● Problem: Scan the entries below. List each line with "gravity".

Dataset excerpts:
• • • •

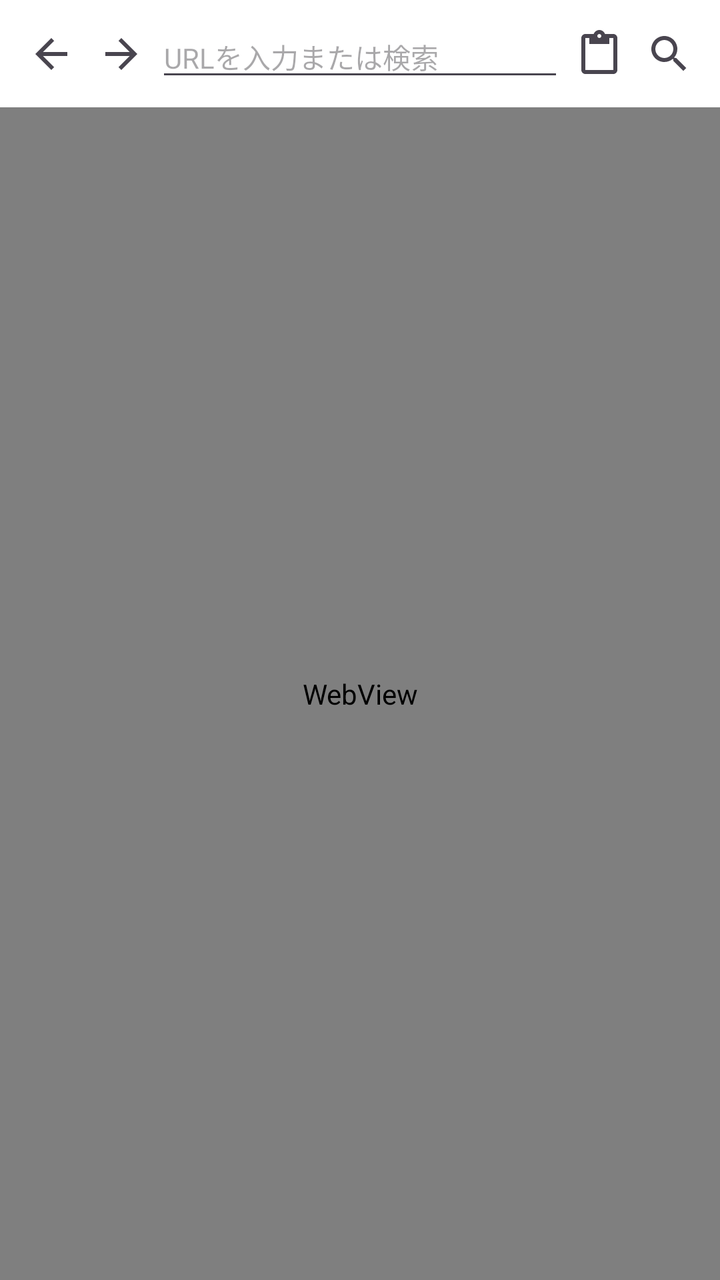
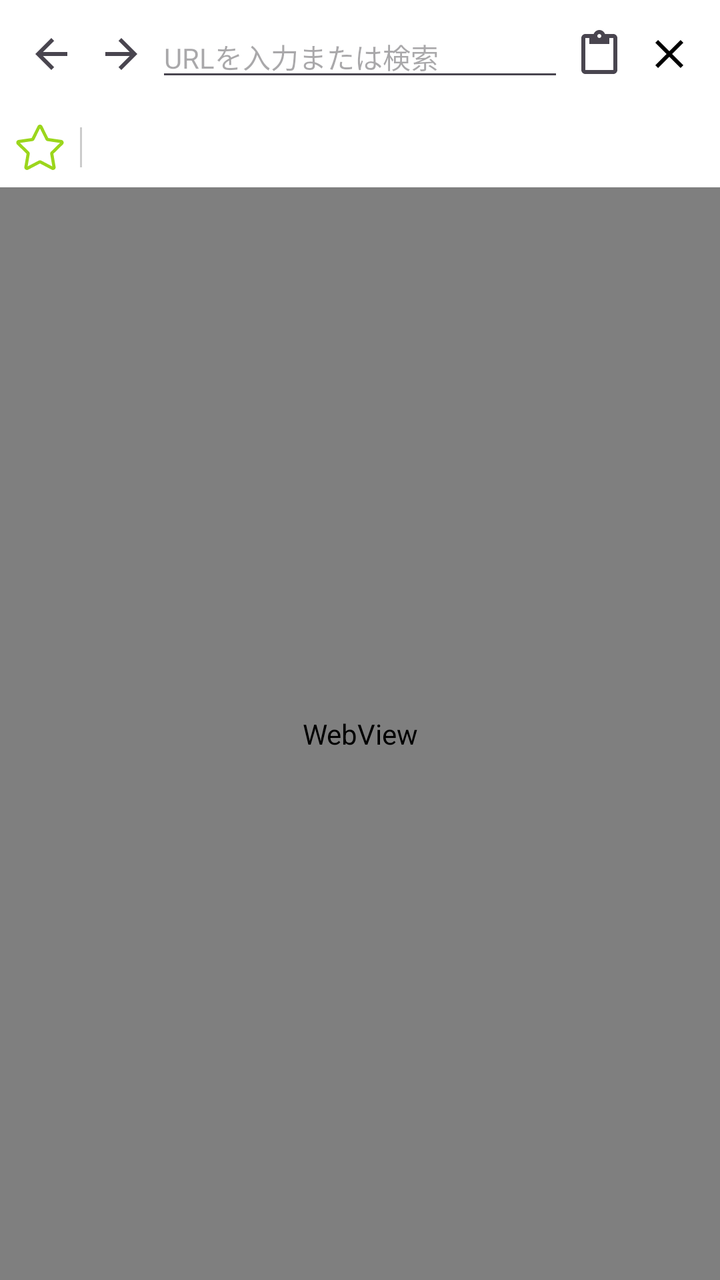

Before-and-after screenshots of an Android layout around one commit, followed by the original layout XML and the change that was made.
<!-- AndroidManifest.xml: application theme Theme.LinkCollector -->
<!-- res/layout/activity_browser.xml -->
<?xml version="1.0" encoding="utf-8"?>
<LinearLayout xmlns:android="http://schemas.android.com/apk/res/android"
    xmlns:app="http://schemas.android.com/apk/res-auto"
    xmlns:tools="http://schemas.android.com/tools"
    android:layout_width="match_parent"
    android:layout_height="match_parent"
    android:orientation="vertical"
    android:fitsSystemWindows="true"
    tools:context=".BrowserActivity">

    <LinearLayout
        android:layout_width="match_parent"
        android:layout_height="wrap_content"
        android:orientation="horizontal"
        android:padding="8dp"
        android:background="@color/white"
        android:gravity="center_vertical">

        <ImageButton
            android:id="@+id/backButton"
            android:layout_width="35dp"
            android:layout_height="35dp"
            android:background="?attr/selectableItemBackgroundBorderless"
            android:src="@drawable/ic_arrow_back"
            android:contentDescription="Back"
            tools:ignore="TouchTargetSizeCheck" />

        <ImageButton
            android:id="@+id/forwardButton"
            android:layout_width="35dp"
            android:layout_height="35dp"
            android:background="?attr/selectableItemBackgroundBorderless"
            android:src="@drawable/ic_arrow_forward"
            android:contentDescription="Forward"
            tools:ignore="TouchTargetSizeCheck" />

        <EditText
            android:id="@+id/urlEditText"
            android:layout_width="0dp"
            android:layout_height="wrap_content"
            android:layout_weight="1"
            android:hint="URLを入力または検索"
            android:imeOptions="actionGo"
            android:inputType="textUri"
            android:textSize="14sp" />

        <ImageButton
            android:id="@+id/pasteUrlButton"
            android:layout_width="35dp"
            android:layout_height="35dp"
            android:background="?attr/selectableItemBackgroundBorderless"
            android:src="@drawable/ic_paste"
            android:contentDescription="Paste URL"
            tools:ignore="TouchTargetSizeCheck" />

        <ImageButton
            android:id="@+id/goButton"
            android:layout_width="35dp"
            android:layout_height="35dp"
            android:background="?attr/selectableItemBackgroundBorderless"
            android:src="@drawable/ic_search"
            android:contentDescription="Go"
            tools:ignore="TouchTargetSizeCheck" />
    </LinearLayout>

    <WebView
        android:id="@+id/webView"
        android:layout_width="match_parent"
        android:layout_height="match_parent" />

</LinearLayout>
<!-- resources referenced by this layout -->
<resources>
  <color name="white">#FFFFFFFF</color>
  <!-- drawable ic_arrow_back (drawable) -->
  <?xml version="1.0" encoding="utf-8"?>
  <vector xmlns:android="http://schemas.android.com/apk/res/android"
      android:width="24dp"
      android:height="24dp"
      android:viewportWidth="24.0"
      android:viewportHeight="24.0"
      android:tint="?attr/colorControlNormal">
      <path
          android:fillColor="@android:color/white"
          android:pathData="M20,11H7.83l5.59,-5.59L12,4l-8,8 8,8 1.41,-1.41L7.83,13H20v-2z"/>
  </vector>
  <!-- drawable ic_arrow_forward (drawable) -->
  <?xml version="1.0" encoding="utf-8"?>
  <vector xmlns:android="http://schemas.android.com/apk/res/android"
      android:width="24dp"
      android:height="24dp"
      android:viewportWidth="24.0"
      android:viewportHeight="24.0"
      android:tint="?attr/colorControlNormal">
      <path
          android:fillColor="@android:color/white"
          android:pathData="M12,4l-1.41,1.41L16.17,11H4v2h12.17l-5.58,5.59L12,20l8,-8z"/>
  </vector>
  <!-- drawable ic_paste (drawable) -->
  <?xml version="1.0" encoding="utf-8"?>
  <vector xmlns:android="http://schemas.android.com/apk/res/android"
      android:width="24dp"
      android:height="24dp"
      android:viewportWidth="24.0"
      android:viewportHeight="24.0"
      android:tint="?attr/colorControlNormal">
      <path
          android:fillColor="@android:color/white"
          android:pathData="M19,2h-4.18C14.4,0.84 13.3,0 12,0S9.6,0.84 9.18,2H5c-1.1,0 -2,0.9 -2,2v16c0,1.1 0.9,2 2,2h14c1.1,0 2,-0.9 2,-2V4c0,-1.1 -0.9,-2 -2,-2zm-7,0c0.55,0 1,0.45 1,1s-0.45,1 -1,1 -1,-0.45 -1,-1 0.45,-1 1,-1zm7,18H5V4h2v3h10V4h2v16z"/>
  </vector>
  <!-- drawable ic_search (drawable) -->
  <?xml version="1.0" encoding="utf-8"?>
  <vector xmlns:android="http://schemas.android.com/apk/res/android"
      android:width="24dp"
      android:height="24dp"
      android:viewportWidth="24.0"
      android:viewportHeight="24.0"
      android:tint="?attr/colorControlNormal">
      <path
          android:fillColor="@android:color/white"
          android:pathData="M15.5,14h-0.79l-0.28,-0.27C15.41,12.59 16,11.11 16,9.5 16,5.91 13.09,3 9.5,3S3,5.91 3,9.5 5.91,16 9.5,16c1.61,0 3.09,-0.59 4.23,-1.57l0.27,0.28v0.79l5,4.99L20.49,19l-4.99,-5zm-6,0C7.01,14 5,11.99 5,9.5S7.01,5 9.5,5 14,7.01 14,9.5 11.99,14 9.5,14z"/>
  </vector>
  <style name="Theme.LinkCollector" parent="Base.Theme.LinkCollector" />
  <style name="Base.Theme.LinkCollector" parent="Theme.Material3.DayNight.NoActionBar">
          
          
      </style>
</resources>

<!-- the commit's change to res/layout/activity_browser.xml (unified diff, before → after) -->
@@ -1,6 +1,5 @@
 <?xml version="1.0" encoding="utf-8"?>
 <LinearLayout xmlns:android="http://schemas.android.com/apk/res/android"
-    xmlns:app="http://schemas.android.com/apk/res-auto"
     xmlns:tools="http://schemas.android.com/tools"
     android:layout_width="match_parent"
     android:layout_height="match_parent"
@@ -8,6 +7,7 @@
     android:fitsSystemWindows="true"
     tools:context=".BrowserActivity">
 
+    
     <LinearLayout
         android:layout_width="match_parent"
         android:layout_height="wrap_content"
@@ -58,9 +58,61 @@
             android:layout_width="35dp"
             android:layout_height="35dp"
             android:background="?attr/selectableItemBackgroundBorderless"
-            android:src="@drawable/ic_search"
+            android:src="@drawable/ic_close"
             android:contentDescription="Go"
             tools:ignore="TouchTargetSizeCheck" />
+
+    </LinearLayout>
+
+    
+    <LinearLayout
+        android:id="@+id/favoritesBar"
+        android:layout_width="match_parent"
+        android:layout_height="40dp"
+        android:orientation="horizontal"
+        android:background="@color/white"
+        android:gravity="center_vertical"
+        android:paddingStart="4dp"
+        android:paddingEnd="4dp">
+
+        
+        <ImageButton
+            android:id="@+id/addFavoriteButton"
+            android:layout_width="32dp"
+            android:layout_height="32dp"
+            android:background="?attr/selectableItemBackgroundBorderless"
+            android:src="@drawable/ic_favorite"
+            android:contentDescription="お気に入りに追加"
+            app:tint="@color/button_lime"
+            tools:ignore="TouchTargetSizeCheck"
+            xmlns:app="http://schemas.android.com/apk/res-auto" />
+
+        
+        <View
+            android:layout_width="1dp"
+            android:layout_height="20dp"
+            android:background="#CCCCCC"
+            android:layout_marginStart="4dp"
+            android:layout_marginEnd="4dp" />
+
+        
+        <HorizontalScrollView
+            android:layout_width="0dp"
+            android:layout_height="match_parent"
+            android:layout_weight="1"
+            android:scrollbars="none">
+
+            <LinearLayout
+                android:id="@+id/favoritesContainer"
+                android:layout_width="wrap_content"
+                android:layout_height="match_parent"
+                android:orientation="horizontal"
+                android:gravity="center_vertical"
+                android:paddingStart="4dp"
+                android:paddingEnd="4dp" />
+
+        </HorizontalScrollView>
+
     </LinearLayout>
 
     <WebView
<!-- resource entries referenced after the edit -->
@@ -1,5 +1,6 @@
 <!-- resources referenced by this layout -->
 <resources>
+  <color name="button_lime">#9bd61c</color>
   <color name="white">#FFFFFFFF</color>
   <!-- drawable ic_arrow_back (drawable) -->
   <?xml version="1.0" encoding="utf-8"?>
@@ -25,6 +26,18 @@
           android:fillColor="@android:color/white"
           android:pathData="M12,4l-1.41,1.41L16.17,11H4v2h12.17l-5.58,5.59L12,20l8,-8z"/>
   </vector>
+  <!-- drawable ic_close (drawable) -->
+  <vector xmlns:android="http://schemas.android.com/apk/res/android" android:height="24dp" android:tint="#000000" android:viewportHeight="960" android:viewportWidth="960" android:width="24dp">
+        
+      <path android:fillColor="@android:color/white" android:pathData="M256,760L200,704L424,480L200,256L256,200L480,424L704,200L760,256L536,480L760,704L704,760L480,536L256,760Z"/>
+      
+  </vector>
+  <!-- drawable ic_favorite (drawable) -->
+  <vector xmlns:android="http://schemas.android.com/apk/res/android" android:height="24dp" android:viewportHeight="256" android:viewportWidth="256" android:width="24dp">
+        
+      <path android:fillColor="#000000" android:fillType="nonZero" android:pathData="M197.18,248.82c-2.27,0 -4.55,-0.55 -6.66,-1.66L127.86,214.21L65.19,247.16c-4.85,2.55 -10.62,2.13 -15.05,-1.09c-4.43,-3.22 -6.61,-8.58 -5.68,-13.97l11.97,-69.78L5.73,112.9c-3.92,-3.82 -5.31,-9.44 -3.62,-14.65c1.69,-5.21 6.11,-8.94 11.54,-9.73l70.06,-10.18L115.04,14.87C117.47,9.95 122.38,6.9 127.86,6.9c0,0 0,0 0,0c5.48,0 10.39,3.05 12.81,7.96l31.33,63.48l70.06,10.18c5.42,0.79 9.84,4.51 11.54,9.73c1.69,5.21 0.31,10.82 -3.62,14.65L199.28,162.32l11.97,69.78c0.92,5.4 -1.25,10.75 -5.68,13.97C203.06,247.89 200.13,248.82 197.18,248.82zM21.23,104.47l47.93,46.72c3.37,3.28 4.91,8.01 4.11,12.65l-11.32,65.98l59.25,-31.15c4.16,-2.19 9.13,-2.19 13.3,0l59.25,31.15l-11.32,-65.98c-0.8,-4.63 0.74,-9.37 4.11,-12.65l47.93,-46.72L168.24,94.84c-4.66,-0.68 -8.68,-3.6 -10.76,-7.82L127.86,26.99L98.23,87.02c-2.08,4.22 -6.1,7.14 -10.75,7.82L21.23,104.47zM239.64,105.21l0.03,0L239.64,105.21zM125.55,22.32c0,0 0,0 0,0.01L125.55,22.32C125.55,22.33 125.55,22.33 125.55,22.32z" android:strokeColor="#00000000" android:strokeLineCap="butt" android:strokeLineJoin="miter" android:strokeWidth="2.81"/>
+      
+  </vector>
   <!-- drawable ic_paste (drawable) -->
   <?xml version="1.0" encoding="utf-8"?>
   <vector xmlns:android="http://schemas.android.com/apk/res/android"
@@ -37,18 +50,6 @@
           android:fillColor="@android:color/white"
           android:pathData="M19,2h-4.18C14.4,0.84 13.3,0 12,0S9.6,0.84 9.18,2H5c-1.1,0 -2,0.9 -2,2v16c0,1.1 0.9,2 2,2h14c1.1,0 2,-0.9 2,-2V4c0,-1.1 -0.9,-2 -2,-2zm-7,0c0.55,0 1,0.45 1,1s-0.45,1 -1,1 -1,-0.45 -1,-1 0.45,-1 1,-1zm7,18H5V4h2v3h10V4h2v16z"/>
   </vector>
-  <!-- drawable ic_search (drawable) -->
-  <?xml version="1.0" encoding="utf-8"?>
-  <vector xmlns:android="http://schemas.android.com/apk/res/android"
-      android:width="24dp"
-      android:height="24dp"
-      android:viewportWidth="24.0"
-      android:viewportHeight="24.0"
-      android:tint="?attr/colorControlNormal">
-      <path
-          android:fillColor="@android:color/white"
-          android:pathData="M15.5,14h-0.79l-0.28,-0.27C15.41,12.59 16,11.11 16,9.5 16,5.91 13.09,3 9.5,3S3,5.91 3,9.5 5.91,16 9.5,16c1.61,0 3.09,-0.59 4.23,-1.57l0.27,0.28v0.79l5,4.99L20.49,19l-4.99,-5zm-6,0C7.01,14 5,11.99 5,9.5S7.01,5 9.5,5 14,7.01 14,9.5 11.99,14 9.5,14z"/>
-  </vector>
   <style name="Theme.LinkCollector" parent="Base.Theme.LinkCollector" />
   <style name="Base.Theme.LinkCollector" parent="Theme.Material3.DayNight.NoActionBar">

• • • •

● Your response:
        android:gravity="center_vertical">
+        android:gravity="center_vertical"
+                android:gravity="center_vertical"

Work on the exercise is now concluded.